Evensong Tradition Moves to the Digital Realm

Editors' Note: Richard Dower, retired GLEANER editor, writes here of his perspectives on the Walla Walla University tradition of Evensong and how a new audio CD recording of the program came to fruition.

During the early spring of 1963, while I and my soon-to-be-wife, Nadine Platner, were students at Walla Walla College (WWC, now Walla Walla University/WWU) in College Place, Wash., Melvin K. West, music professor and organist, and Loren Dickinson, speech professor, began a long-running series of Sabbath evening concerts. This monthly sundown interlude in the College Church became known as Evensong: A Sabbath Sunset Reflection. For many, these were appointments not to be missed.

Evensong arose not by mere accident, but from West's desire to endear the new church organ to the students, faculty, staff and college community. He surmised a series of organ programs at the sundown vespers time would be just the right thing.

New Neighbors Begin a Tradition

When Dickinson joined the faculty and, with his wife, Carolyn, moved next door to the West's home in College Place, he learned of this dream during their neighborly "gab" sessions. "Why don't you find some poetry, prose or whatever and do it between the numbers I play?" West urged.

"The concept was simple, had elegance to it and was something I could surround," Dickinson remembers. "When we talked the first time, he said, 'I know exactly how we can open this thing.'"

"I had the piece of music, and I thought, you know, that's absolutely perfect," West recalls. Dickinson wrote introductory words meant to help set a mood of meditation and expectancy, all in a setting of "the great chords of harmony." Those words and the music became the hallmark of Evensong. Two other elements defined Evensong: a guest performer and an improvisation on a hymn.

Evensong came to full bloom right away — almost nothing changed after the first couple of programs. West knew the kind of music he wanted to play, and he knew there ought to be readings interspersed. It was a simple concept that didn't have to change too much throughout its long life.

Nadine and I left WWC in the spring of 1964 and did not return to the campus on a Sabbath until Alumni Weekend in April 2000. During that weekend, West and Dickinson did a reunion Evensong, which we attended. It was a wonderful concert and brought back memories of the concerts we enjoyed so long ago. Nine years later, they presented what was billed as "the last Evensong" at Sunnyside Church in Portland, Ore., in May 2009.

The CD Project Takes Root

Soon after that, the idea was born to ask both West and Dickinson to record an Evensong for posterity. Quite frankly, these concerts were so special to me and to so many other WWC students that, selfishly, I wanted to hear the opening and closing words and music whenever I wished.

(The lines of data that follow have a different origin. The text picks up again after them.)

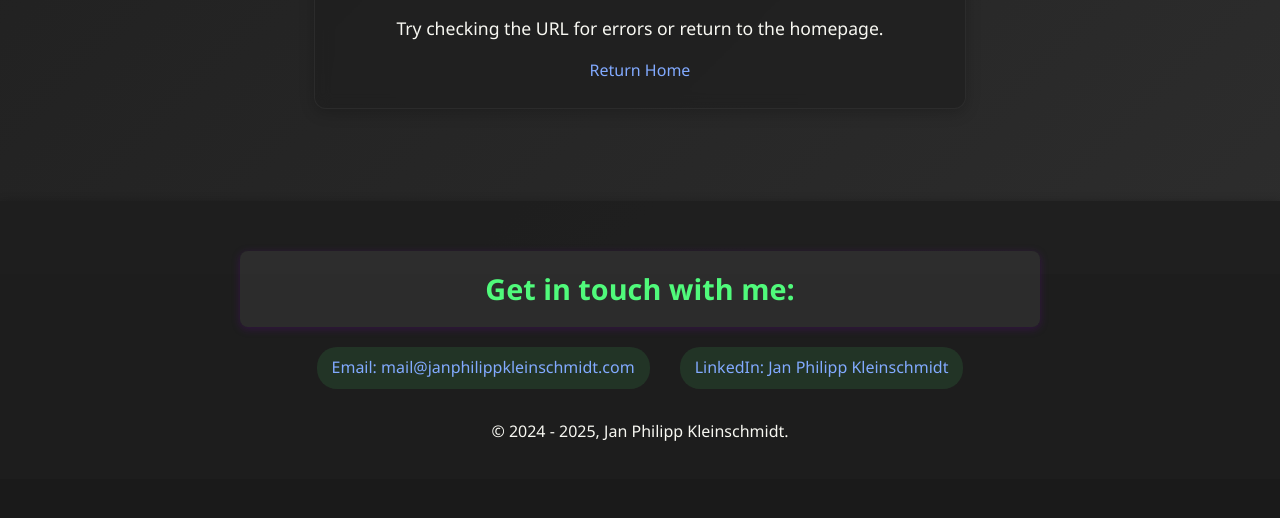
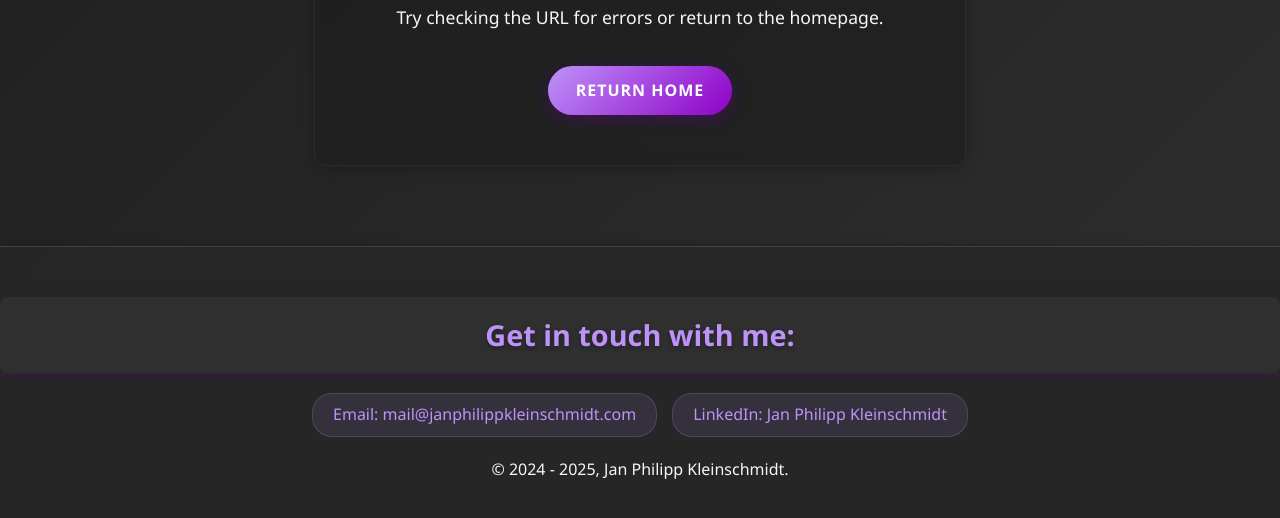
Before and after one commit to J20a05n/Portfolio, a plain HTML site: page 404.html in a window 1280 px wide. Shown: the part 526-1044 px from the top of the page. Before the commit the page ends 1005 px from the top, so only its background shows below. Drawn offline with Linux system fonts and the light colour scheme.

Commit message:
updated some colors to match the overall theme better

```diff
--- a/style.css
+++ b/style.css
@@ -40,7 +40,7 @@ header {
 }
 
 a:visited {
-    color: #c792ea;
+    color: #f5e6ff;
 }
 
 a {
@@ -50,7 +50,7 @@ a {
 }
 
 a:hover {
-    color: #ff79c6;
+    color: #c0c0c0;
 }
 
 .github-button-container {
@@ -179,17 +179,17 @@ h5 {
     transform: scale(1.05);
 }
 
-.projects-button {
+.projects-button, .back-button {
     display: inline-block;
     padding: 12px 28px;
-    background: linear-gradient(135deg, #8f00c7 0%, #760f84 100%);
+    background: linear-gradient(135deg, #bd93f9 0%, #8f00c7 100%);
     color: white;
     text-decoration: none;
     border-radius: 30px;
     font-size: 1rem;
     font-weight: 600;
     transition: all 0.3s ease;
-    box-shadow: 0 4px 15px rgba(118, 15, 132, 0.4);
+    box-shadow: 0 4px 15px rgba(100, 1, 150, 0.4);
     margin: 25px 0;
     border: none;
     cursor: pointer;
@@ -197,29 +197,25 @@ h5 {
     letter-spacing: 1px;
 }
 
-.projects-button:hover {
+.projects-button:hover, .back-button:hover {
     transform: translateY(-3px);
-    box-shadow: 0 6px 20px rgba(118, 15, 132, 0.6);
-    background: linear-gradient(135deg, #a020f0 0%, #8f00c7 100%);
+    box-shadow: 0 6px 20px rgba(100, 1, 150, 0.6);
+    background: linear-gradient(135deg, #c792ea 0%, #a020f0 100%);
 }
 
 footer {
-    background-color: rgba(30, 30, 30, 0.9);
+    background-color: rgba(40, 40, 40, 0.95);
     color: #f8f8f2;
     padding: 30px 0;
     text-align: center;
     margin-top: 50px;
-}
-
-.footer-content {
-    max-width: 800px;
-    margin: 0 auto;
-    padding: 0 20px;
+    border-top: 1px solid rgba(189, 147, 249, 0.2);
 }
 
 .footer-content h2 {
-    color: #50fa7b;
+    color: #bd93f9;
     margin-bottom: 20px;
+    text-shadow: 0 2px 4px rgba(0, 0, 0, 0.3);
 }
 
 .footer-content ul {
@@ -229,23 +225,28 @@ footer {
     display: flex;
     justify-content: center;
     flex-wrap: wrap;
+    gap: 15px;
 }
 
 .footer-content ul li {
-    margin: 0 15px 10px;
+    margin: 0;
+    display: inline-block;
 }
 
 .footer-content ul li a {
-    display: inline-block;
-    padding: 8px 15px;
-    background-color: rgba(80, 250, 123, 0.1);
+    display: inline-flex;
+    align-items: center;
+    padding: 8px 20px;
+    background-color: rgba(189, 147, 249, 0.1);
     border-radius: 20px;
     transition: all 0.3s ease;
+    color: #bd93f9;
+    border: 1px solid rgba(189, 147, 249, 0.2);
+    white-space: nowrap;
 }
 
-.footer-content ul li a:hover {
-    background-color: rgba(80, 250, 123, 0.2);
-    color: #50fa7b;
+.footer-content ul li:not(:last-child)::after {
+    content: none;
 }
 
 details {
@@ -290,7 +291,7 @@ details[open] summary {
     color: white;
     display: inline-flex;
     font-size: 0.9rem;
-    background: linear-gradient(135deg, #6272a4 0%, #44475a 100%);
+    background: linear-gradient(135deg, #bd93f9 0%, #8f00c7 100%);
     text-decoration: none;
     transition: all 0.3s ease;
     align-items: center;
@@ -299,7 +300,7 @@ details[open] summary {
 }
 
 .btn-primary:hover {
-    background: linear-gradient(135deg, #44475a 0%, #6272a4 100%);
+    background: linear-gradient(135deg, #c792ea 0%, #a020f0 100%);
     transform: translateY(-2px);
     box-shadow: 0 4px 12px rgba(0, 0, 0, 0.3);
 }
@@ -351,6 +352,17 @@ details[open] summary {
 
     .projects-button {
         padding: 10px 20px;
+        font-size: 0.9rem;
+    }
+
+    .footer-content ul {
+        flex-direction: row;
+        flex-wrap: wrap;
+        gap: 10px;
+    }
+
+    .footer-content ul li a {
+        padding: 8px 15px;
         font-size: 0.9rem;
     }
 }
@@ -477,6 +489,10 @@ details[open] summary {
     color: #f8f8f2;
 }
 
+.error-content .back-button {
+    margin-top: 20px;
+}
+
 /* Responsive Adjustments */
 @media (max-width: 768px) {
     .project-grid {
```
Also changed, not shown: index.html (line endings or trailing spaces).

West's initial reaction was an emphatic "no!" He had never allowed recordings to be made of his concerts or recitals because he did not want the pressure of a recording added to the stress of performance. I persevered, trying to convince him that a recording of Evensong would be a treasure to many WWC alumni.

When West informed me a few months later that he would have to have carpel tunnel surgery on both hands, I thought we had forever missed the opportunity to make a recording.

But, just a year later, I learned that another Evensong concert had been scheduled at the Sunnyside Church. I again approached West with the idea of recording the concert.

I told him the story about how Arnold Renschler and James Schoepflin, both of the Upper Columbia Academy (Spangle, Wash.) Class of 1960, put on an Evensong for their classmates during their 50th alumni reunion, which Nadine and I attended. Renschler said, "Evensong was one of the special memories of our years at Walla Walla College, and we want to do this Evensong as a tribute to Mel West and Loren Dickinson." He read poetry that was meaningful to him, and Schoepflin provided the music on the piano and clarinet. West was touched, and so he agreed to allow the recording of an Evensong program held March 12, 2011.

This recording is a tribute to Mel West and Loren Dickinson, the men who made Evensong so long-lived and memorable for so many people. The Evensong CD is the first of a series of Sabbath Time Music recordings. For more information, go to www.sabbathtimemusic.com.

WWU has continued the Evensong tradition on campus with Kraig Scott and Monty Buell currently doing the honors — a treat to be experienced by anyone who visits College Place on a Sabbath evening.

March 01, 2012 / Perspective